When I write and talk about the budget, I am also referring to how the legislature prioritized the spending of more than $1.3 billion in COVID-relief dollars. While it was tempting to look at these funds as an opportunity to increase pay for public employees as well as fund exciting new projects, making long-term commitments with one-time money is not responsible policy. We cannot create future debt by using one time money as an excuse to make long-term financial commitments. Instead, our goal is to look at every federal dollar as a strategic opportunity to invest in strengthening our schools, businesses and workforce.
Budget Reserve: Growing the state’s rainy day fund was a priority because it not only prepares us for unexpected emergencies, but also opportunities. With this budget, we allocated $608.5 million to the rainy day fund budget reserve. By doing this, we increased our operating reserve, or the number of days the state can function without outside money, from four days to 29 days. As a result of our commitment, we have already seen our standing rise with two of the three leading credit agencies – which in turn has an impact on how much we pay to service some current debts and future borrowing.
Water Infrastructure Projects: For the first time in modern history, we were able to make a commitment towards improving aging and inadequate water infrastructure throughout our state. Every single Kentucky county will receive funds from the $250 million allocation, and funding will be driven by population rather than political favor.
Broadband: We used one-time federal dollars to invest $250 million towards delivering broadband services to the “last mile,” a term used to describe those in hard to reach areas. We allocated an additional $50 million to expand broadband in areas where it will benefit economic development, bringing the total broadband investment to $300 million.
Education Funding: State spending on educating Kentucky’s children accounts for just over $5 billion and 42 percent of the general fund dollars. This budget maintains SEEK funding (how much we spend per pupil) at a record high dollar amount of $4,000. In addition, we took a historic step and funded the entire cost of full-day kindergarten, at a price tag of $140 million. While most districts already offer full-day kindergarten, until now the state only paid half the cost. This $140 million allocation will free up money on the local level and essentially equals an increase of $175 per pupil. In addition, we provided the full SEEK employer match, including $1.05 million for new mental health professionals. We also continued to fully fund the teacher retirement plan at the actuarially required contribution (ARC) rate of $1.15 billion, far more than is required by law. Legislators also devoted $1 million for the Teacher Scholarship Program, which provides financial aid to Kentucky students pursuing teacher certification at participating Kentucky colleges.
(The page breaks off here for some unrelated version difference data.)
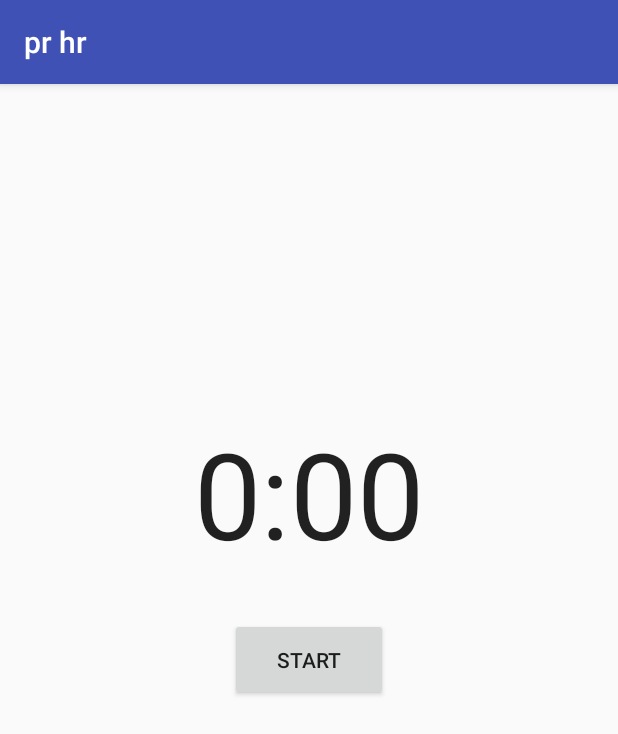
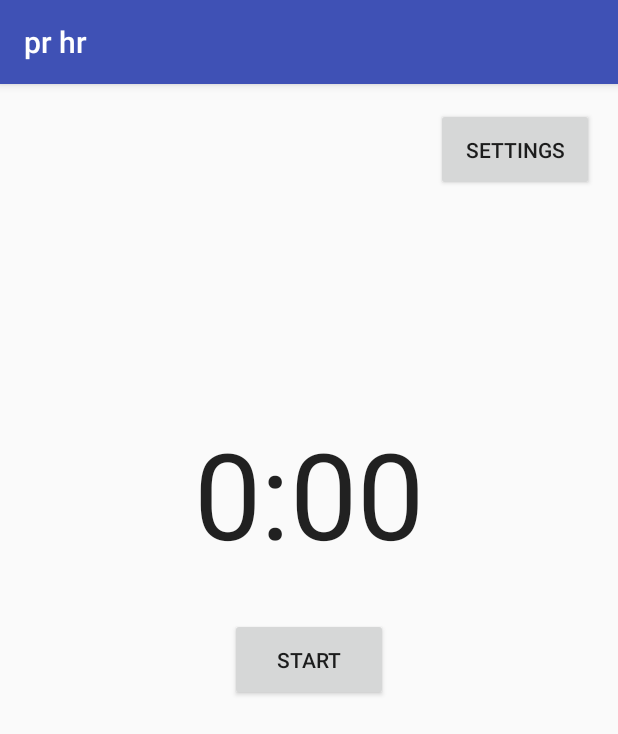
Before and after one commit to billmiller2/prhr, an Android app: the screen it shows after launch (MainActivity), on a phone screen of 412 x 824 dp. Shown: the top 734 px of the screen. Run offline under Robolectric (Android 15) with nearby library versions, the light colour scheme and no system bars.

Commit message:
initial preferences menu #13

```diff
--- a/app/src/main/AndroidManifest.xml
+++ b/app/src/main/AndroidManifest.xml
@@ -17,6 +17,7 @@
                 <category android:name="android.intent.category.LAUNCHER" />
             </intent-filter>
         </activity>
+        <activity android:name=".SettingsActivity"></activity>
     </application>
 
 </manifest>
--- a/app/src/main/java/com/sexcamelmusic/prhr/MainActivity.java
+++ b/app/src/main/java/com/sexcamelmusic/prhr/MainActivity.java
@@ -1,7 +1,9 @@
 package com.sexcamelmusic.prhr;
 
+import android.content.Intent;
 import android.graphics.Color;
 import android.media.MediaPlayer;
+import android.preference.PreferenceManager;
 import android.support.v7.app.AppCompatActivity;
 import android.os.Bundle;
 import android.os.Handler;
@@ -13,6 +15,7 @@ import android.os.SystemClock;
 
 public class MainActivity extends AppCompatActivity {
     Button buttonStart;
+    Button buttonSettings;
     TextView time;
     Handler handler = new Handler();
     Handler flash = new Handler();
@@ -27,7 +30,9 @@ public class MainActivity extends AppCompatActivity {
         super.onCreate(savedInstanceState);
         setContentView(R.layout.activity_main);
         buttonStart = (Button) findViewById(R.id.start);
+        buttonSettings = (Button) findViewById(R.id.settings);
         time = (TextView) findViewById(R.id.timer);
+        PreferenceManager.setDefaultValues(this, R.xml.preferences, false);
 
         buttonStart.setOnClickListener(new OnClickListener() {
             @Override
@@ -35,6 +40,14 @@ public class MainActivity extends AppCompatActivity {
                 initialTime = SystemClock.uptimeMillis();
                 buttonStart.setEnabled(false);
                 handler.postDelayed(updateTimer, 0);
+            }
+        });
+
+        buttonSettings.setOnClickListener(new OnClickListener() {
+            @Override
+            public void onClick(View view) {
+                Intent settingsIntent = new Intent(MainActivity.this, SettingsActivity.class);
+                startActivity(settingsIntent);
             }
         });
     }
--- a/app/src/main/res/layout/activity_main.xml
+++ b/app/src/main/res/layout/activity_main.xml
@@ -29,4 +29,10 @@
         android:text="@string/start"
         android:layout_centerVertical="true"
         android:layout_centerHorizontal="true" />
+    <Button
+        android:id="@+id/settings"
+        android:layout_width="105dp"
+        android:layout_height="55dp"
+        android:layout_alignParentRight="true"
+        android:text="@string/settings" />
 </RelativeLayout>
--- /dev/null
+++ b/app/src/main/res/values/array.xml
@@ -0,0 +1,12 @@
+<?xml version="1.0" encoding="utf-8"?>
+<resources>
+    <string-array name="chooseTime">
+        <item>classic</item>
+        <item>century club</item>
+    </string-array>
+
+    <string-array name="chooseTimeValues">
+        <item>60</item>
+        <item>100</item>
+    </string-array>
+</resources>
--- a/app/src/main/res/values/strings.xml
+++ b/app/src/main/res/values/strings.xml
@@ -3,4 +3,5 @@
     <string name="app_name">pr hr</string>
     <string name="start">Start</string>
     <string name="timer">0:00</string>
+    <string name="settings">settings</string>
 </resources>
--- /dev/null
+++ b/app/src/main/res/xml/preferences.xml
@@ -0,0 +1,10 @@
+<?xml version="1.0" encoding="utf-8"?>
+<PreferenceScreen xmlns:android="http://schemas.android.com/apk/res/android">
+    <ListPreference
+        android:title="Choose Time"
+        android:summary=""
+        android:key="chooseTime"
+        android:defaultValue="60"
+        android:entries="@array/chooseTime"
+        android:entryValues="@array/chooseTimeValues" />
+</PreferenceScreen>
```
Also changed, not shown: app/src/main/java/com/sexcamelmusic/prhr/SettingsActivity.java (added, +38 -0 lines).
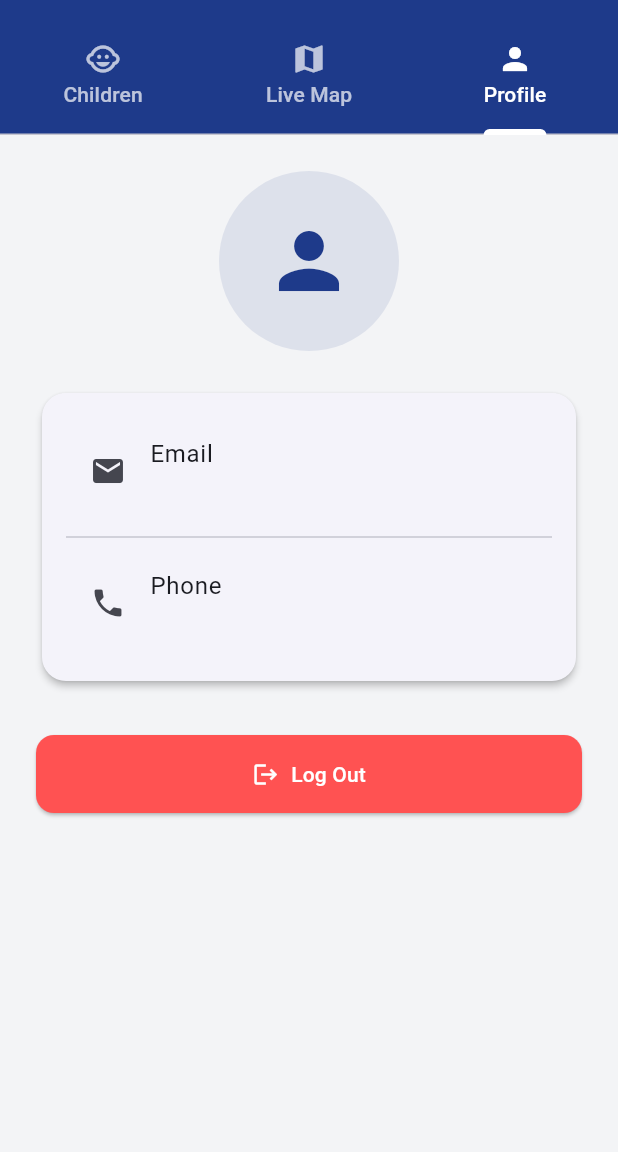
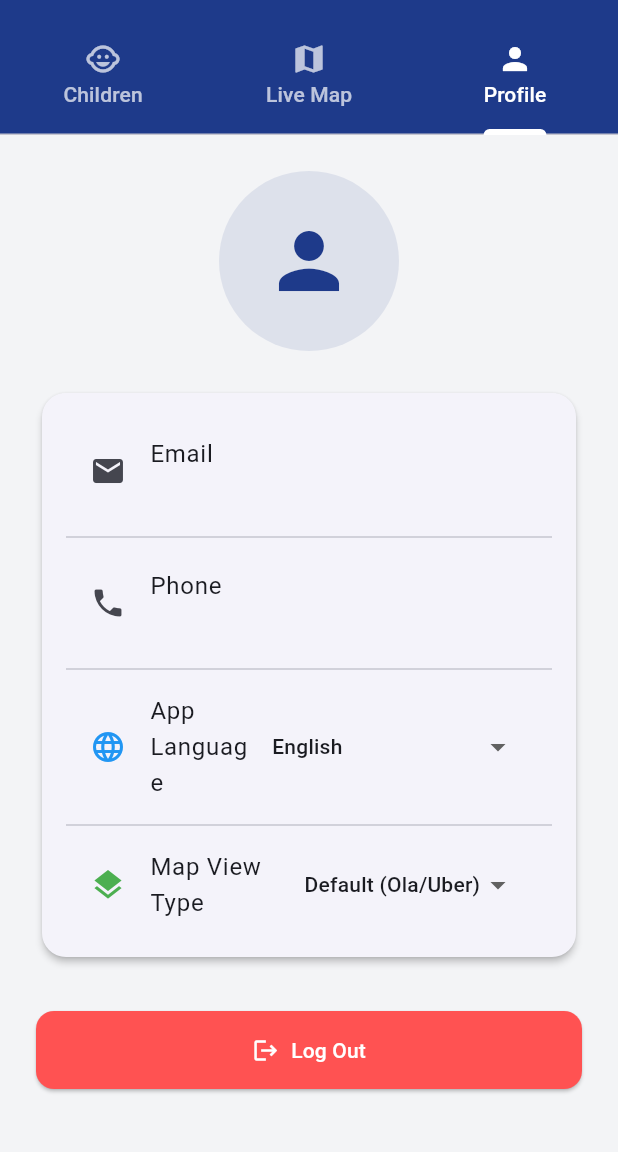
Before and after one commit to Arshad-o/KiddoCab, a Flutter app: the ParentDashboard screen opened directly, tab 3 chosen, on a phone screen of 412 x 824 dp, the part 63-1215 px from its top. Run offline on Flutter 3.47's test engine with Material 3 defaults, Android fonts, the phone set to English and light mode, and no system bars; our stand-ins replace flutter_local_notifications, geolocator, google_maps_flutter, image_picker, supabase_flutter; missing offline and left inert: flutter_jailbreak_detection; accounts and stored records are empty.

Commit message:
Add language switcher and MapType toggles in Profile Tab

```diff
--- a/lib/screens/parent_dashboard.dart
+++ b/lib/screens/parent_dashboard.dart
@@ -21,6 +21,16 @@ class _ParentDashboardState extends State<ParentDashboard> {
 
   GoogleMapController? _mapController;
   LatLng? _currentPosition;
+
+  // NEW: Profile Settings State
+  String _selectedLanguage = 'English';
+  final List<String> _languages = [
+    'English', 'Telugu (తెలుగు)', 'Hindi (हिन्दी)', 'Tamil (தமிழ்)',
+    'Kannada (ಕನ್ನಡ)', 'Malayalam (മലയാളം)', 'Punjabi (ਪੰਜਾਬੀ)',
+    'Gujarati (ગુજરાતી)', 'Rajasthani (राजस्थानी)'
+  ];
+  MapType _selectedMapType = MapType.normal;
+
 
 
   @override
@@ -199,6 +209,7 @@ class _ParentDashboardState extends State<ParentDashboard> {
       children: [
         // Full Screen Map
         GoogleMap(
+          mapType: _selectedMapType,
           initialCameraPosition: _currentPosition != null
               ? CameraPosition(target: _currentPosition!, zoom: 16.0)
               : const CameraPosition(
@@ -301,6 +312,54 @@ class _ParentDashboardState extends State<ParentDashboard> {
                     title: const Text('Phone'),
                     subtitle: Text(user?.phone ?? 'Not available'),
                   ),
+                  const Divider(),
+                  ListTile(
+                    leading: const Icon(Icons.language, color: Colors.blue),
+                    title: const Text('App Language'),
+                    trailing: DropdownButton<String>(
+                      value: _selectedLanguage,
+                      underline: const SizedBox(),
+                      icon: const Icon(Icons.arrow_drop_down),
+                      items: _languages.map((String lang) {
+                        return DropdownMenuItem<String>(
+                          value: lang,
+                          child: Text(lang, style: const TextStyle(fontSize: 14)),
+                        );
+                      }).toList(),
+                      onChanged: (String? newValue) {
+                        if (newValue != null) {
+                          setState(() => _selectedLanguage = newValue);
+                          ScaffoldMessenger.of(context).showSnackBar(
+                            SnackBar(content: Text('Language updated to $newValue')),
+                          );
+                        }
+                      },
+                    ),
+                  ),
+                  const Divider(),
+                  ListTile(
+                    leading: const Icon(Icons.layers, color: Colors.green),
+                    title: const Text('Map View Type'),
+                    trailing: DropdownButton<MapType>(
+                      value: _selectedMapType,
+                      underline: const SizedBox(),
+                      icon: const Icon(Icons.arrow_drop_down),
+                      items: const [
+                        DropdownMenuItem(value: MapType.normal, child: Text('Default (Ola/Uber)', style: TextStyle(fontSize: 14))),
+                        DropdownMenuItem(value: MapType.satellite, child: Text('Satellite View', style: TextStyle(fontSize: 14))),
+                        DropdownMenuItem(value: MapType.terrain, child: Text('Terrain View', style: TextStyle(fontSize: 14))),
+                        DropdownMenuItem(value: MapType.hybrid, child: Text('Hybrid View', style: TextStyle(fontSize: 14))),
+                      ],
+                      onChanged: (MapType? newValue) {
+                        if (newValue != null) {
+                          setState(() => _selectedMapType = newValue);
+                          ScaffoldMessenger.of(context).showSnackBar(
+                            const SnackBar(content: Text('Map View updated! Check the Live Map tab.')),
+                          );
+                        }
+                      },
+                    ),
+                  ),
                 ],
               ),
             ),
```
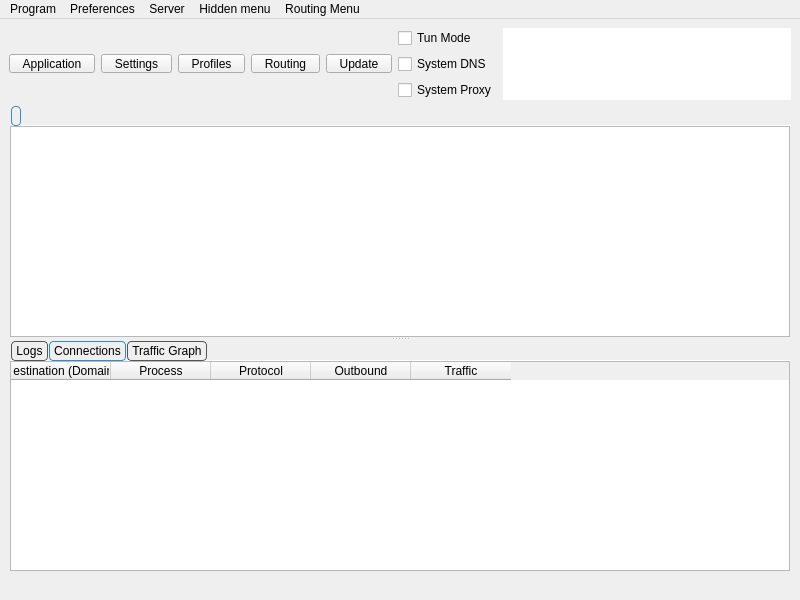
Qt form include/ui/mainwindow.ui (Yulinanami/ethernet-tun-test) before a commit.
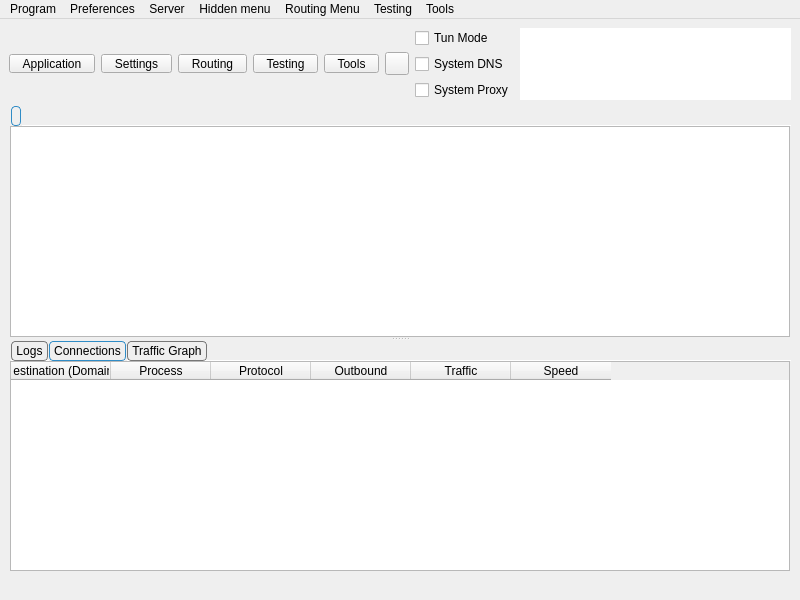
The same form after that commit. The open tabs and pages were chosen to show the change. Icons and pictures are not drawn. Custom widgets are drawn as their Qt base class.

Commit message: fix settings height and before

The edit to the form file:
```diff
--- a/include/ui/mainwindow.ui
+++ b/include/ui/mainwindow.ui
@@ -20,7 +20,7 @@
    <string notr="true">Throne</string>
   </property>
   <widget class="QWidget" name="centralwidget">
-   <layout class="QVBoxLayout" name="verticalLayout_3" stretch="0,0,0">
+   <layout class="QVBoxLayout" name="verticalLayout_3" stretch="0,1,0">
     <item>
      <layout class="QHBoxLayout" name="horizontalLayout_2">
       <item>
@@ -89,48 +89,8 @@
          <string>Settings</string>
         </property>
         <property name="icon">
-         <iconset theme="b-preferences"/>
-        </property>
-        <property name="iconSize">
-         <size>
-          <width>24</width>
-          <height>24</height>
-         </size>
-        </property>
-        <property name="popupMode">
-         <enum>QToolButton::ToolButtonPopupMode::InstantPopup</enum>
-        </property>
-        <property name="toolButtonStyle">
-         <enum>Qt::ToolButtonStyle::ToolButtonTextUnderIcon</enum>
-        </property>
-       </widget>
-      </item>
-      <item>
-       <widget class="QToolButton" name="toolButton_server">
-        <property name="minimumSize">
-         <size>
-          <width>0</width>
-          <height>0</height>
-         </size>
-        </property>
-        <property name="styleSheet">
-         <string notr="true">QToolButton {
-    padding-left: 8px;
-    padding-right: 8px;
-}
-
-QToolButton::menu-indicator {
-    subcontrol-origin: border;
-    subcontrol-position: bottom right;
-    right: 2px;
-    bottom: 3px;
-}</string>
-        </property>
-        <property name="text">
-         <string>Profiles</string>
-        </property>
-        <property name="icon">
-         <iconset theme="b-network-server"/>
+         <iconset resource="../../res/Throne.qrc">
+          <normaloff>:/icon/b-preferences.png</normaloff>:/icon/b-preferences.png</iconset>
         </property>
         <property name="iconSize">
          <size>
@@ -209,7 +169,7 @@
 }</string>
         </property>
         <property name="text">
-         <string>Update</string>
+         <string>Testing</string>
         </property>
         <property name="icon">
          <iconset theme="b-system-software-update"/>
@@ -228,8 +188,73 @@
         </property>
        </widget>
       </item>
+      <item>
+       <widget class="QToolButton" name="toolButton_tools">
+        <property name="minimumSize">
+         <size>
+          <width>0</width>
+          <height>0</height>
+         </size>
+        </property>
+        <property name="styleSheet">
+         <string notr="true">QToolButton {
+    padding-left: 8px;
+    padding-right: 8px;
+}
+
+QToolButton::menu-indicator {
+    subcontrol-origin: border;
+    subcontrol-position: bottom right;
+    right: 2px;
+    bottom: 3px;
+}</string>
+        </property>
+        <property name="text">
+         <string>Tools</string>
+        </property>
+        <property name="icon">
+         <iconset resource="../../res/Throne.qrc">
+          <normaloff>:/icon/b-tools-button.png</normaloff>:/icon/b-tools-button.png</iconset>
+        </property>
+        <property name="iconSize">
+         <size>
+          <width>24</width>
+          <height>24</height>
+         </size>
+        </property>
+        <property name="popupMode">
+         <enum>QToolButton::ToolButtonPopupMode::InstantPopup</enum>
+        </property>
+        <property name="toolButtonStyle">
+         <enum>Qt::ToolButtonStyle::ToolButtonTextUnderIcon</enum>
+        </property>
+       </widget>
+      </item>
+      <item>
+       <widget class="StartStopButton" name="toolButton_startstop">
+        <property name="focusPolicy">
+         <enum>Qt::FocusPolicy::NoFocus</enum>
+        </property>
+        <property name="text">
+         <string/>
+        </property>
+       </widget>
+      </item>
       <item>
        <layout class="QVBoxLayout" name="verticalLayout_4">
+        <item>
+         <spacer name="verticalSpacer_modes_top">
+          <property name="orientation">
+           <enum>Qt::Orientation::Vertical</enum>
+          </property>
+          <property name="sizeHint" stdset="0">
+           <size>
+            <width>0</width>
+            <height>0</height>
+           </size>
+          </property>
+         </spacer>
+        </item>
         <item>
          <widget class="QCheckBox" name="checkBox_VPN">
           <property name="sizePolicy">
@@ -257,6 +282,19 @@
           </property>
          </widget>
         </item>
+        <item>
+         <spacer name="verticalSpacer_modes_bottom">
+          <property name="orientation">
+           <enum>Qt::Orientation::Vertical</enum>
+          </property>
+          <property name="sizeHint" stdset="0">
+           <size>
+            <width>0</width>
+            <height>0</height>
+           </size>
+          </property>
+         </spacer>
+        </item>
        </layout>
       </item>
       <item>
@@ -437,7 +475,7 @@
 }
 
 QTabBar::tab {
-    border: 1px solid #555555;
+    border: 1px solid #777777;
 
     border-radius: 4px;
     padding: 2px 4px;
@@ -578,7 +616,15 @@
                    <string>Traffic</string>
                   </property>
                   <property name="toolTip">
-                   <string>Click To Toggle sort by Traffic</string>
+                   <string>Click to sort by traffic; right-click to choose total/down/up</string>
+                  </property>
+                 </column>
+                 <column>
+                  <property name="text">
+                   <string>Speed</string>
+                  </property>
+                  <property name="toolTip">
+                   <string>Click to sort by speed; right-click to choose total/down/up</string>
                   </property>
                  </column>
                 </widget>
@@ -754,11 +800,32 @@
      <string>Routing Menu</string>
     </property>
    </widget>
+   <widget class="QMenu" name="menuTools">
+    <property name="title">
+     <string>Tools</string>
+    </property>
+    <addaction name="actionRuntime_Stats"/>
+    <addaction name="actionTraffic_Stats"/>
+    <addaction name="actionCheck_For_Update"/>
+   </widget>
+   <widget class="QMenu" name="menuTesting">
+    <property name="title">
+     <string>Testing</string>
+    </property>
+    <addaction name="actionSpeedtest_Current"/>
+    <addaction name="actionUrl_Test_Group"/>
+    <addaction name="actionSpeedtest_Group"/>
+    <addaction name="actionResolve_Out_IP"/>
+    <addaction name="menu_resolve_domain"/>
+    <addaction name="menu_clear_test_result"/>
+   </widget>
    <addaction name="menu_program"/>
    <addaction name="menu_preferences"/>
    <addaction name="menu_server"/>
    <addaction name="menuHidden_menu"/>
    <addaction name="menuRouting_Menu"/>
+   <addaction name="menuTesting"/>
+   <addaction name="menuTools"/>
   </widget>
   <action name="menu_exit">
    <property name="text">
@@ -1226,6 +1293,11 @@
    <extends>QTableView</extends>
    <header>include/ui/utils/ProfilesTableView.h</header>
   </customwidget>
+  <customwidget>
+   <class>StartStopButton</class>
+   <extends>QToolButton</extends>
+   <header>include/ui/widget/StartStopButton.hpp</header>
+  </customwidget>
  </customwidgets>
  <resources/>
  <connections/>
```
Left out of the diff: 62 changed lines with no effect on the pictures. The commit also changes 116 other files.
Health: The budget fully funds Medicaid with $440.5 million in restricted fund and $1.3 billion in general fund dollars. The budget also includes funding to enhance both hospital and nursing home reimbursements seeks to provide relief to providers struggling with impact of COVID-costs. Hospitals will receive more than two billion dollars in both the current and next fiscal years ($540.9 million in state funds and $1.3 in federal funds). Nursing homes will receive an additional $16.3 million in general fund and $58.7 million in federal funds in both fiscal years for a total of $150 million. Programs at the University of Kentucky and University of Louisville will receive an additional $1.06 million in tobacco settlement funds for the existing cancer research and screening programs and $650,000 extra for spinal research. The budget also provides $500,000 in tobacco settlement funds for rural suicide prevention.
As we monitor how this budget is being implemented, we are also gathering information in preparation for next session when we will face the task of crafting another budget. Without a doubt, we want to see that the money we allocated this year is spent wisely before we make any commitments to future funding.
If you would like to share your thoughts on these or any issues relating to the Kentucky General Assembly, please reach out to me. I can be reached here at home anytime, or through the toll-free message line in Frankfort at 1-800-372-7181. Feel free to contact me via email at Patrick.Flannery@lrc.ky.gov. If you would like more information visit the LRC website legislature.ky.gov.